How to complete this task: Omit every picture, then return each line of the data below exactly.
______________________________
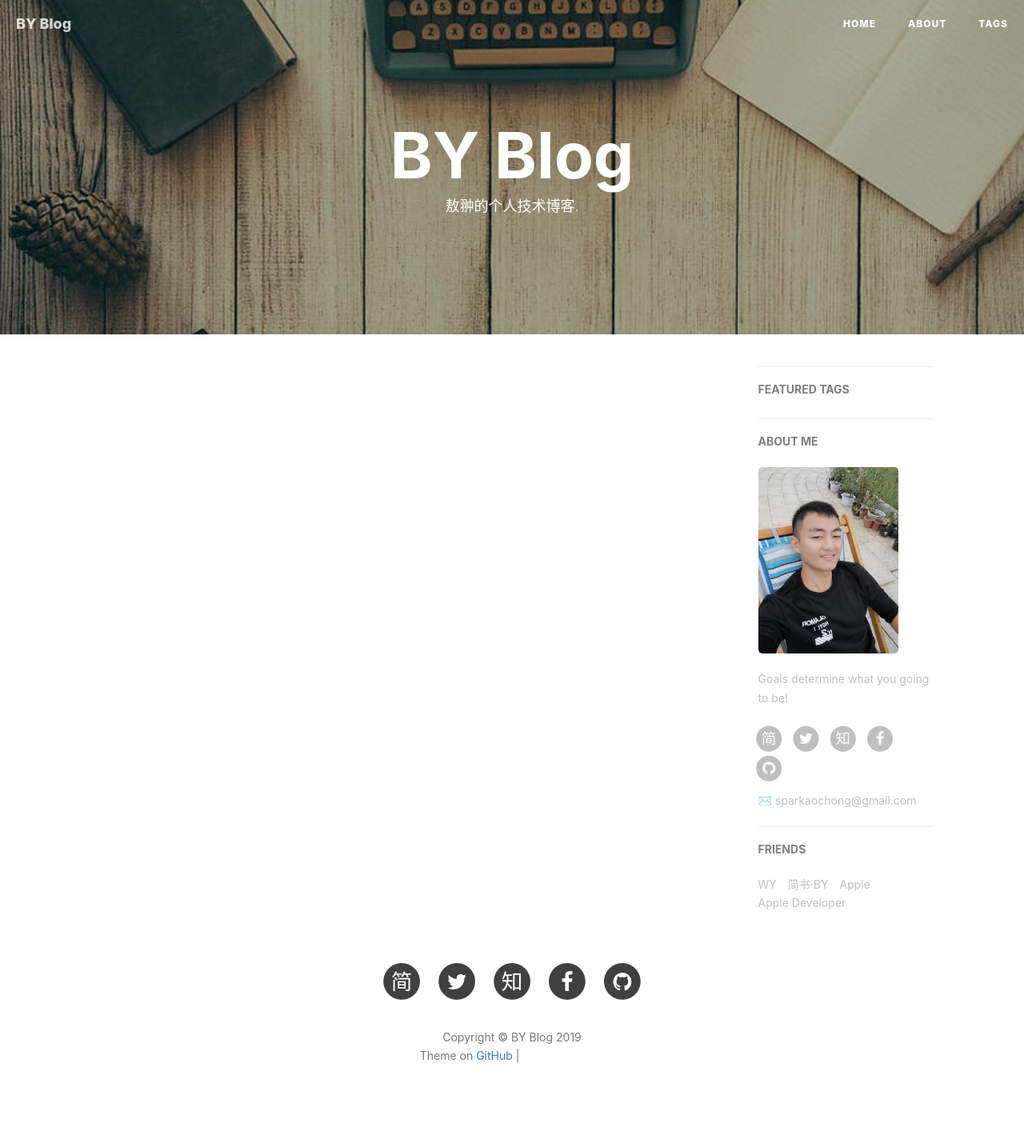
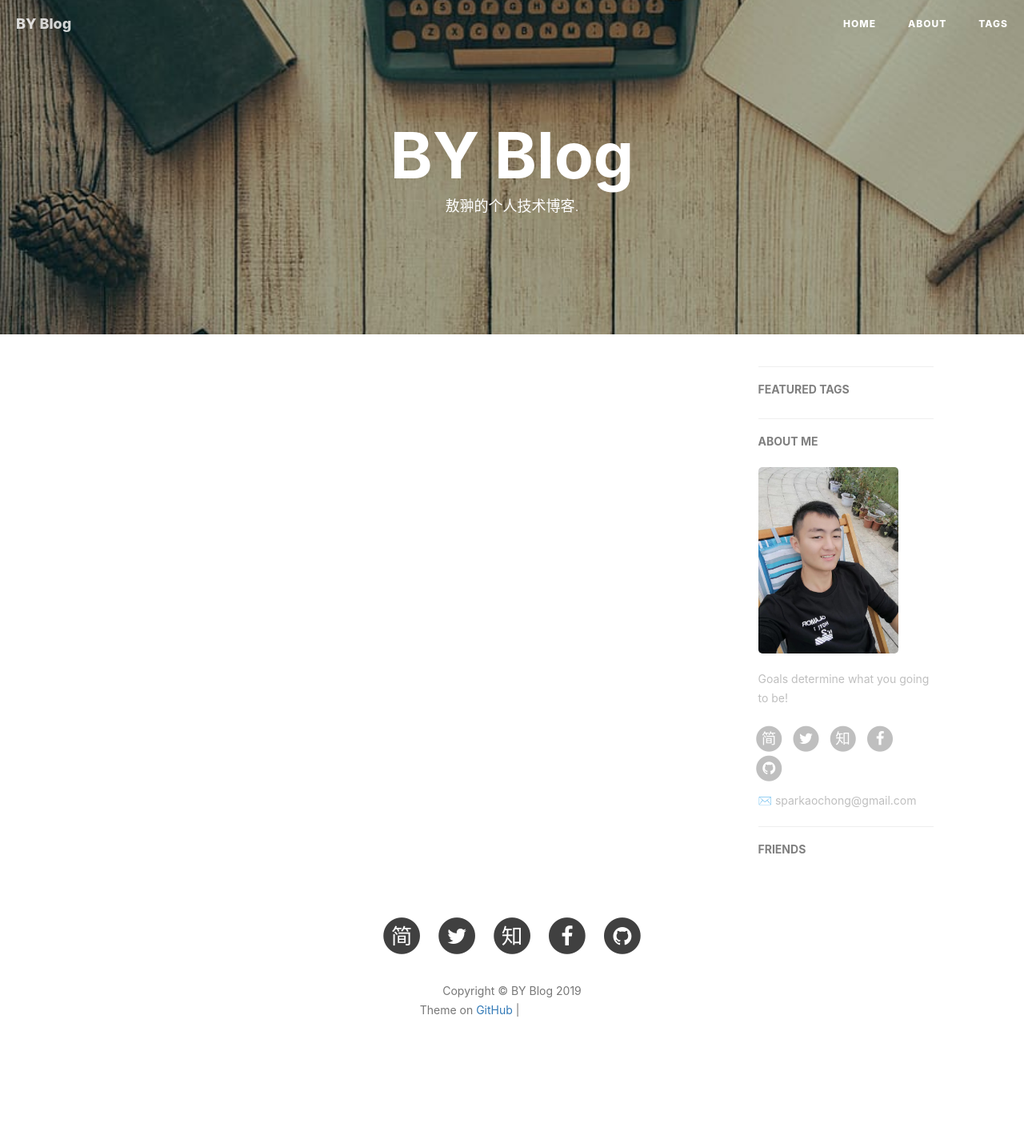
Before and after one commit to sparkaochong/blog, a Jekyll site: the page built from index.html, in a window 1280 px wide. Shown: the whole page at 80% size. Built offline with Jekyll 4.4.1, drawn with Linux system fonts in a browser that asks for light colours; nearby versions of some CDN libraries; the list of posts is cut into pages by our own code; comment, search, counter and statistics services are not loaded; after the commit the page ends 1367 px from its top, so only the background shows below that; grey boxes are pictures that could not be loaded.

Commit message:
Update _config.yml

```diff
--- a/_config.yml
+++ b/_config.yml
@@ -57,7 +57,7 @@ kramdown:
 
 # 评论系统
 # Disqus（https://disqus.com/）
-# disqus_username: aochong
+disqus_username: chongao
 
 # Gitalk
 gitalk:
@@ -78,7 +78,7 @@ ba_track_id: b50bf2b12b5338a1845e33832976fd68
 
 # Google Analytics
 ga_track_id: 'UA-90855596-1'            # Format: UA-xxxxxx-xx
-ga_domain: auto               # 默认的是 auto, 这里我是自定义了的域名，你如果没有自己的域名，需要改成auto
+ga_domain: www.aochongblog.cn           # 默认的是 auto, 这里我是自定义了的域名，你如果没有自己的域名，需要改成auto
 
 
 
@@ -98,17 +98,5 @@ service-worker: true
 
 # Friends
 friends: [
-    {
-        title: "WY",
-        href: "http://zhengwuyang.com"
-    },{
-        title: "简书·BY",
-        href: "http://www.jianshu.com/u/e71990ada2fd"
-    },{
-        title: "Apple",
-        href: "https://apple.com"
-    },{
-        title: "Apple Developer",
-        href: "https://developer.apple.com/"
-    }
+
 ]
```
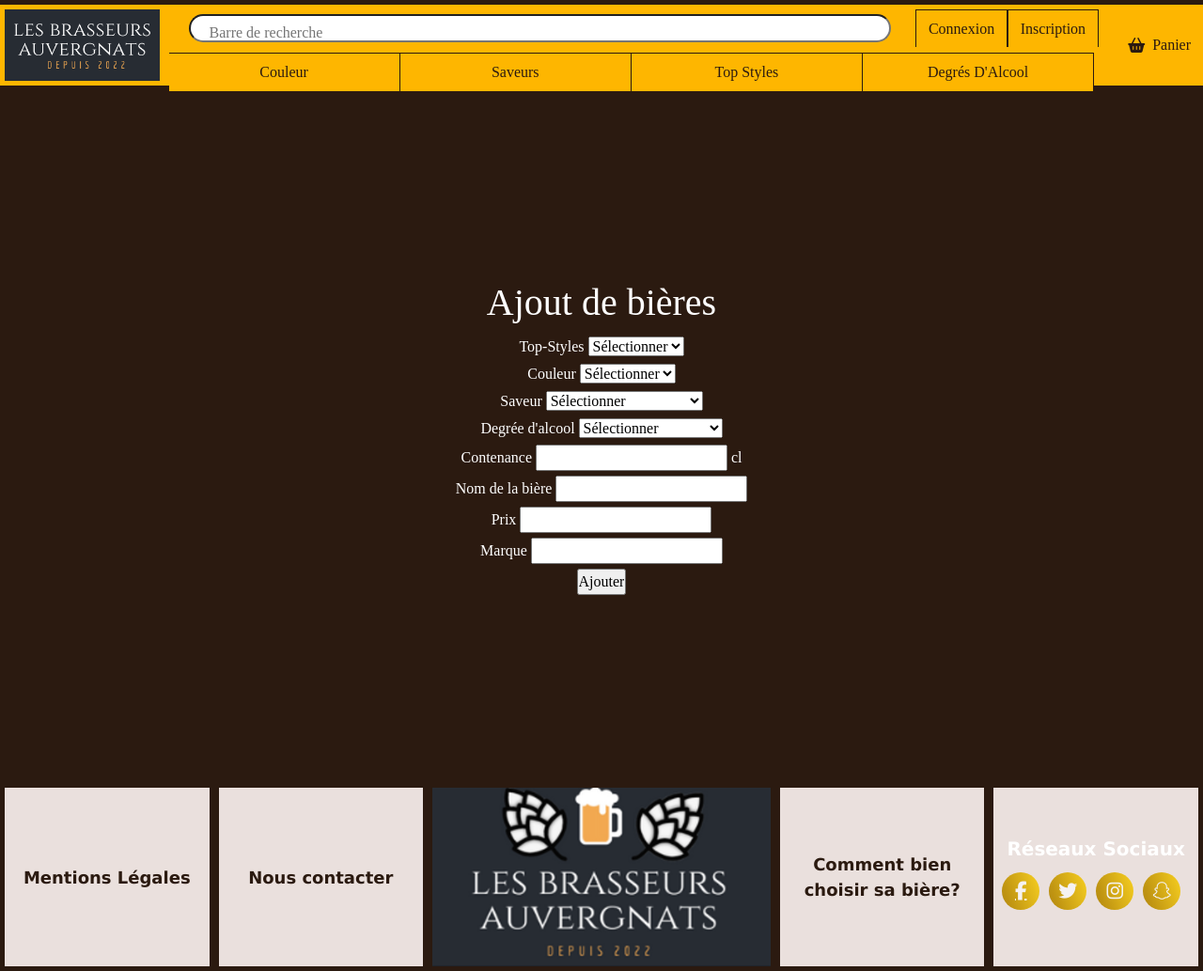
After one commit to Pitouil/Projet-fmf, a PHP site: page /assets/php/admin/crudBeer.php in a window 1280 px wide. The commit adds this page. Shown: the whole page at 94% size. Run offline with PHP 8.4, Linux system fonts and the light colour scheme; some libraries are stand-ins or nearby versions.

Commit message:
page ajout bière

```diff
--- /dev/null
+++ b/assets/css/crudBeer.css
@@ -0,0 +1,31 @@
+* {
+    margin: 0;
+    padding: 0;
+    box-sizing: border-box;
+}
+:root {
+    --primary-color: #eae0dd;
+    --secondary-color: #feb600;
+    --tertiary-color: #2b1a10;
+}
+@font-face{
+    font-family: 'Cinzel';
+    src: url('../fonts/Cinzel-VariableFont_wght.ttf') format('woff');
+    /* url('#{$font-path}/open-sans/OpenSans-Regular.woff2') format('woff2'),
+    url('#{$font-path}/open-sans/OpenSans-Regular.otf') format('otf'),
+    url('#{$font-path}/open-sans/OpenSans-Regular.ttf') format('ttf'); */
+}
+body{
+    color: white;
+}
+.crud{
+    margin: 200px;
+}
+h1{
+    text-align: center;
+    padding: 3px;
+}
+div{
+    margin: 5px;
+    text-align: center;
+}
--- a/assets/css/user.css
+++ b/assets/css/user.css
@@ -57,6 +57,9 @@ body {
     gap: 1rem;
     flex-direction: column;
     justify-content: space-between;
+}
+.user .userDetail div p{
+    align-self: center;
 }
 .delivery h2{
     text-align: center;
--- /dev/null
+++ b/assets/php/admin/crudBeer.php
@@ -0,0 +1,77 @@
+<?php
+$linkCss = '<link rel="stylesheet" href="../../css/crudBeer.css" />';
+include_once '../partials/_header.php';
+$topStyles = ['IPA', 'Lambic', 'Pils', 'Saison', 'Sour', 'Stout', 'Triple', 'Weisbier', 'Witbier'];
+$colors = ['Ambree', 'Brune', 'Blonde', 'Blanche', 'Noir', 'Rouge', 'Autre'];
+$mainFlavors = ['Douces & Fruitee', 'Fumee', 'Houblonnee', 'Légere & Desalterante', 'Riche & Epicee', 'Sucree & Parfumee', 'Vive & Acidulee'];
+$alcohols = ['Sans alcool (<1.2%)', 'Moins de 5%', '5% a 8%', 'Plus de 8%'];
+?>
+<div class="crud">
+    <h1>Ajout de bières</h1>
+
+    <form method="post">
+
+        <div>
+            <label for="topStyles">Top-Styles</label>
+            <select id="topStyles" name="topStyles">
+                <option value="">Sélectionner</option>
+                <?php foreach ($topStyles as $topstyle) { ?>
+                    <option value="<?= strtolower($topstyle) ?>"><?= $topstyle ?></option>
+                <?php } ?>
+            </select>
+        </div>
+        <div>
+            <label for="color">Couleur</label>
+            <select id="color" name="color">
+                <option value="">Sélectionner</option>
+                <?php foreach ($colors as $color) { ?>
+                    <option value="<?= strtolower($color) ?>"><?= $color ?></option>
+                <?php } ?>
+            </select>
+        </div>
+        <div>
+            <label for="mainFlavor">Saveur</label>
+            <select id="mainFlavor" name="mainFlavor">
+                <option value="">Sélectionner</option>
+                <?php foreach ($mainFlavors as $mainFlavor) { ?>
+                    <option value="<?= strtolower($mainFlavor) ?>"><?= $mainFlavor ?></option>
+                <?php } ?>
+            </select>
+        </div>
+        <div>
+            <label for="alcohol">Degrée d'alcool</label>
+            <select id="alcohol" name="alcohol">
+                <option value="">Sélectionner</option>
+                <?php foreach ($alcohols as $alcohol) { ?>
+                    <option value="<?= strtolower($alcohol) ?>"><?= $alcohol ?></option>
+                <?php } ?>
+            </select>
+        </div>
+        <div>
+            <label for="contenance">Contenance</label>
+            <input type="text" id="contenance" name="contenance">
+            <label for="contenance">cl</label>
+        </div>
+        <div>
+            <label for="name">Nom de la bière</label>
+            <input type="text" id="name" name="name">
+        </div>
+        <div>
+            <label for="price">Prix</label>
+            <input type="number" id="price" name="price">
+        </div>
+        <div>
+            <label for="brand">Marque</label>
+            <input type="text" id="brand" name="brand">
+        </div>
+        <div>
+            <input type="submit" value="Ajouter">
+        </div>
+
+    </form>
+</div>
+
+<?php
+
+
+include_once '../partials/_footer.php' ?>
```
Also changed, not shown: assets/php/pages/user.php (+15 -6 lines).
______________________________
Solution to this problem:
Before and after one commit to sparkaochong/blog, a Jekyll site: the page built from index.html, in a window 1280 px wide. Shown: the whole page at 80% size. Built offline with Jekyll 4.4.1, drawn with Linux system fonts in a browser that asks for light colours; nearby versions of some CDN libraries; the list of posts is cut into pages by our own code; comment, search, counter and statistics services are not loaded; after the commit the page ends 1367 px from its top, so only the background shows below that; grey boxes are pictures that could not be loaded.

Commit message:
Update _config.yml

```diff
--- a/_config.yml
+++ b/_config.yml
@@ -57,7 +57,7 @@ kramdown:
 
 # 评论系统
 # Disqus（https://disqus.com/）
-# disqus_username: aochong
+disqus_username: chongao
 
 # Gitalk
 gitalk:
@@ -78,7 +78,7 @@ ba_track_id: b50bf2b12b5338a1845e33832976fd68
 
 # Google Analytics
 ga_track_id: 'UA-90855596-1'            # Format: UA-xxxxxx-xx
-ga_domain: auto               # 默认的是 auto, 这里我是自定义了的域名，你如果没有自己的域名，需要改成auto
+ga_domain: www.aochongblog.cn           # 默认的是 auto, 这里我是自定义了的域名，你如果没有自己的域名，需要改成auto
 
 
 
@@ -98,17 +98,5 @@ service-worker: true
 
 # Friends
 friends: [
-    {
-        title: "WY",
-        href: "http://zhengwuyang.com"
-    },{
-        title: "简书·BY",
-        href: "http://www.jianshu.com/u/e71990ada2fd"
-    },{
-        title: "Apple",
-        href: "https://apple.com"
-    },{
-        title: "Apple Developer",
-        href: "https://developer.apple.com/"
-    }
+
 ]
```
After one commit to Pitouil/Projet-fmf, a PHP site: page /assets/php/admin/crudBeer.php in a window 1280 px wide. The commit adds this page. Shown: the whole page at 94% size. Run offline with PHP 8.4, Linux system fonts and the light colour scheme; some libraries are stand-ins or nearby versions.

Commit message:
page ajout bière

```diff
--- /dev/null
+++ b/assets/css/crudBeer.css
@@ -0,0 +1,31 @@
+* {
+    margin: 0;
+    padding: 0;
+    box-sizing: border-box;
+}
+:root {
+    --primary-color: #eae0dd;
+    --secondary-color: #feb600;
+    --tertiary-color: #2b1a10;
+}
+@font-face{
+    font-family: 'Cinzel';
+    src: url('../fonts/Cinzel-VariableFont_wght.ttf') format('woff');
+    /* url('#{$font-path}/open-sans/OpenSans-Regular.woff2') format('woff2'),
+    url('#{$font-path}/open-sans/OpenSans-Regular.otf') format('otf'),
+    url('#{$font-path}/open-sans/OpenSans-Regular.ttf') format('ttf'); */
+}
+body{
+    color: white;
+}
+.crud{
+    margin: 200px;
+}
+h1{
+    text-align: center;
+    padding: 3px;
+}
+div{
+    margin: 5px;
+    text-align: center;
+}
--- a/assets/css/user.css
+++ b/assets/css/user.css
@@ -57,6 +57,9 @@ body {
     gap: 1rem;
     flex-direction: column;
     justify-content: space-between;
+}
+.user .userDetail div p{
+    align-self: center;
 }
 .delivery h2{
     text-align: center;
--- /dev/null
+++ b/assets/php/admin/crudBeer.php
@@ -0,0 +1,77 @@
+<?php
+$linkCss = '<link rel="stylesheet" href="../../css/crudBeer.css" />';
+include_once '../partials/_header.php';
+$topStyles = ['IPA', 'Lambic', 'Pils', 'Saison', 'Sour', 'Stout', 'Triple', 'Weisbier', 'Witbier'];
+$colors = ['Ambree', 'Brune', 'Blonde', 'Blanche', 'Noir', 'Rouge', 'Autre'];
+$mainFlavors = ['Douces & Fruitee', 'Fumee', 'Houblonnee', 'Légere & Desalterante', 'Riche & Epicee', 'Sucree & Parfumee', 'Vive & Acidulee'];
+$alcohols = ['Sans alcool (<1.2%)', 'Moins de 5%', '5% a 8%', 'Plus de 8%'];
+?>
+<div class="crud">
+    <h1>Ajout de bières</h1>
+
+    <form method="post">
+
+        <div>
+            <label for="topStyles">Top-Styles</label>
+            <select id="topStyles" name="topStyles">
+                <option value="">Sélectionner</option>
+                <?php foreach ($topStyles as $topstyle) { ?>
+                    <option value="<?= strtolower($topstyle) ?>"><?= $topstyle ?></option>
+                <?php } ?>
+            </select>
+        </div>
+        <div>
+            <label for="color">Couleur</label>
+            <select id="color" name="color">
+                <option value="">Sélectionner</option>
+                <?php foreach ($colors as $color) { ?>
+                    <option value="<?= strtolower($color) ?>"><?= $color ?></option>
+                <?php } ?>
+            </select>
+        </div>
+        <div>
+            <label for="mainFlavor">Saveur</label>
+            <select id="mainFlavor" name="mainFlavor">
+                <option value="">Sélectionner</option>
+                <?php foreach ($mainFlavors as $mainFlavor) { ?>
+                    <option value="<?= strtolower($mainFlavor) ?>"><?= $mainFlavor ?></option>
+                <?php } ?>
+            </select>
+        </div>
+        <div>
+            <label for="alcohol">Degrée d'alcool</label>
+            <select id="alcohol" name="alcohol">
+                <option value="">Sélectionner</option>
+                <?php foreach ($alcohols as $alcohol) { ?>
+                    <option value="<?= strtolower($alcohol) ?>"><?= $alcohol ?></option>
+                <?php } ?>
+            </select>
+        </div>
+        <div>
+            <label for="contenance">Contenance</label>
+            <input type="text" id="contenance" name="contenance">
+            <label for="contenance">cl</label>
+        </div>
+        <div>
+            <label for="name">Nom de la bière</label>
+            <input type="text" id="name" name="name">
+        </div>
+        <div>
+            <label for="price">Prix</label>
+            <input type="number" id="price" name="price">
+        </div>
+        <div>
+            <label for="brand">Marque</label>
+            <input type="text" id="brand" name="brand">
+        </div>
+        <div>
+            <input type="submit" value="Ajouter">
+        </div>
+
+    </form>
+</div>
+
+<?php
+
+
+include_once '../partials/_footer.php' ?>
```
Also changed, not shown: assets/php/pages/user.php (+15 -6 lines).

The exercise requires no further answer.